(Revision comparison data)
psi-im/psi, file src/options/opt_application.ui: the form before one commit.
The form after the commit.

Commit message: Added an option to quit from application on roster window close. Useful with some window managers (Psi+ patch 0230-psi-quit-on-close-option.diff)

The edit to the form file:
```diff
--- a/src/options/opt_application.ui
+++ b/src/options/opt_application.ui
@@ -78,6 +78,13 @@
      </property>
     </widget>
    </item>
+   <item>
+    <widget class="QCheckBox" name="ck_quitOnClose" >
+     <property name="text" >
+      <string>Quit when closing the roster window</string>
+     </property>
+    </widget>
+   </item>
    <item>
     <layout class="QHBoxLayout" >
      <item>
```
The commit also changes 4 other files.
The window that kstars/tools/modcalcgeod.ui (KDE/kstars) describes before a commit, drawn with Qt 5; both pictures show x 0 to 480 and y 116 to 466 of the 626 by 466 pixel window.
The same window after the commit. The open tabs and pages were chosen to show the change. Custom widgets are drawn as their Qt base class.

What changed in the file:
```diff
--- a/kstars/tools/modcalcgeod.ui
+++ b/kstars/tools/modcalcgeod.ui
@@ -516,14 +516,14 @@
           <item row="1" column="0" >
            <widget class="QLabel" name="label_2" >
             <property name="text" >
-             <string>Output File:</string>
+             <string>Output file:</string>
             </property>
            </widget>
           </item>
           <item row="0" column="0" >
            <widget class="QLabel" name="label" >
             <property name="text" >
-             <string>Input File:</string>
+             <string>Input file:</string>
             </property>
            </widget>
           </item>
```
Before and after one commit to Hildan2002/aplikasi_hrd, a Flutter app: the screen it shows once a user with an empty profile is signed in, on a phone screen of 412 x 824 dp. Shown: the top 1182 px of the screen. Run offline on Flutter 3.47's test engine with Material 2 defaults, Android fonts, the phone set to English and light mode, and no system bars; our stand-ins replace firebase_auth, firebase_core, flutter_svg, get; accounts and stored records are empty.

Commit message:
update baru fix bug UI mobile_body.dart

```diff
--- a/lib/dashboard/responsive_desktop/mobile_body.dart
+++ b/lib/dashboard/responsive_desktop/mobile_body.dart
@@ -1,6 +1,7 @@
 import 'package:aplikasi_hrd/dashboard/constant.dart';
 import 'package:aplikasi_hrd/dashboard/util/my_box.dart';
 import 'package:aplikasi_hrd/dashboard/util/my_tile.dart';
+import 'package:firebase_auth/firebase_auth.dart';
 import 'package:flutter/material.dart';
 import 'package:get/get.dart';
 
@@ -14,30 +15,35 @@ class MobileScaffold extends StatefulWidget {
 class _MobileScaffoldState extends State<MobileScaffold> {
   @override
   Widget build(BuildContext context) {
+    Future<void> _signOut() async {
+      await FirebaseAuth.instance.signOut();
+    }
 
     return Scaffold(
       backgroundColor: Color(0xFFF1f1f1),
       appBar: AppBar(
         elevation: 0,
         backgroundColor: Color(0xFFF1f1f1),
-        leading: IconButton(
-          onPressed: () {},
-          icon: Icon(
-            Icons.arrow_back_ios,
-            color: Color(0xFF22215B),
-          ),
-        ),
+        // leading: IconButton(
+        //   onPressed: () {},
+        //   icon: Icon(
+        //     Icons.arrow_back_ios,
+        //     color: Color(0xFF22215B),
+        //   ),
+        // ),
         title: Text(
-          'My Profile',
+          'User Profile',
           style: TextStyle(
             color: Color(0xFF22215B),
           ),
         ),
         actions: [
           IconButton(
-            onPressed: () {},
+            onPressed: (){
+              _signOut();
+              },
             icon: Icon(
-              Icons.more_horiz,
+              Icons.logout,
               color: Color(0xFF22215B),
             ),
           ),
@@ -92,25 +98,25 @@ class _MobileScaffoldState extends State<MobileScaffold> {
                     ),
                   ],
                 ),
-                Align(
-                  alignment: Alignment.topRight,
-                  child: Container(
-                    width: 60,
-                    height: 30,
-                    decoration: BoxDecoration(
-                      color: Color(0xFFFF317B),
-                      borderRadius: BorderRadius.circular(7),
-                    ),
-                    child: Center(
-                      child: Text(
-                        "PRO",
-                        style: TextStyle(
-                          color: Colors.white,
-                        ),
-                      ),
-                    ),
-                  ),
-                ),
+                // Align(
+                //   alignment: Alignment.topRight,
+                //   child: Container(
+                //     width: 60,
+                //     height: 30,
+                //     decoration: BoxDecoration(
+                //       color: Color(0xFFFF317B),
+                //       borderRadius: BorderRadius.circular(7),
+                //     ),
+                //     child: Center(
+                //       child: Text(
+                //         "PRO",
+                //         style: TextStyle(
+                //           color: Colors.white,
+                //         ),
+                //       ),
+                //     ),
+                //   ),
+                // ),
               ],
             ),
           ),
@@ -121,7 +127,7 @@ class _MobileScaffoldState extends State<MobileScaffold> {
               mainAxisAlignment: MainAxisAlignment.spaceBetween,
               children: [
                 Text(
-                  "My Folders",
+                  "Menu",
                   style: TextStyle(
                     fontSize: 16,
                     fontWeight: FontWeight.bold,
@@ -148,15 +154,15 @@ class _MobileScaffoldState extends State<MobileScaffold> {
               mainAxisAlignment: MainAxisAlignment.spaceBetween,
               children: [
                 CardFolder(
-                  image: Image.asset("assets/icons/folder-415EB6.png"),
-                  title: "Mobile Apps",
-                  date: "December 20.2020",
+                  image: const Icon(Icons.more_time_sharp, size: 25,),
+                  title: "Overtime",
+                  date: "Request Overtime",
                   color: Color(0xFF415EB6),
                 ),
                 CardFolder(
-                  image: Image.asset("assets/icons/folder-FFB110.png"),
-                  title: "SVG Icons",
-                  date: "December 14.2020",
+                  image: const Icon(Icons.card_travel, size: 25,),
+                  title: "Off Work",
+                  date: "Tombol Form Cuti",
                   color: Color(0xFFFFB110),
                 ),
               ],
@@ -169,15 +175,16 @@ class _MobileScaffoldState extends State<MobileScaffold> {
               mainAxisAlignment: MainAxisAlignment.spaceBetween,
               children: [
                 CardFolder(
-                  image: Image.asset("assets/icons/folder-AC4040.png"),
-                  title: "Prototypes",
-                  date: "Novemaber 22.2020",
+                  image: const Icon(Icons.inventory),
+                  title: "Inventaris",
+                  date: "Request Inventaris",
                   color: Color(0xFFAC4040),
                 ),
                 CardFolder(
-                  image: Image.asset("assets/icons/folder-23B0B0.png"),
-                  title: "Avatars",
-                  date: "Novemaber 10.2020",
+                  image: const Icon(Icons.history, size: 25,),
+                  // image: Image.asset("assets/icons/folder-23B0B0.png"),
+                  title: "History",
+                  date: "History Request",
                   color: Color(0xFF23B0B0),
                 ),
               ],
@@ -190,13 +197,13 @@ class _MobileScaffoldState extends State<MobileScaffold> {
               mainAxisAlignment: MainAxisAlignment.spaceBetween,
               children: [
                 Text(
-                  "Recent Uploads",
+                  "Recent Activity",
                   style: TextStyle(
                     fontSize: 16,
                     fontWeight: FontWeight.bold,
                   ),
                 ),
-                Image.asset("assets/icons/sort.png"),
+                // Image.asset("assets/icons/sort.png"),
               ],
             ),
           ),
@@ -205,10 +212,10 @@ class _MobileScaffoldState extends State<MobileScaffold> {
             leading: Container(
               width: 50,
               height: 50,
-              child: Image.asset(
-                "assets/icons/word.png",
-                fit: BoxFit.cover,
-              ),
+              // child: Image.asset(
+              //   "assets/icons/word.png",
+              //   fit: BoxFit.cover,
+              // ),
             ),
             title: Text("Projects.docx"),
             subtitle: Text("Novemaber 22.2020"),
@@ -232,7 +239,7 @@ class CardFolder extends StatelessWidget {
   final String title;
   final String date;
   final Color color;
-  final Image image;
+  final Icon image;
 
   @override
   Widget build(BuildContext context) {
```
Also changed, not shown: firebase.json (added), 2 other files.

The task
Lines in the records above that carry the word "final" are to be located and copied.

Solution to this exercise
   final String title;
   final String date;
   final Color color;
-  final Image image;
+  final Icon image;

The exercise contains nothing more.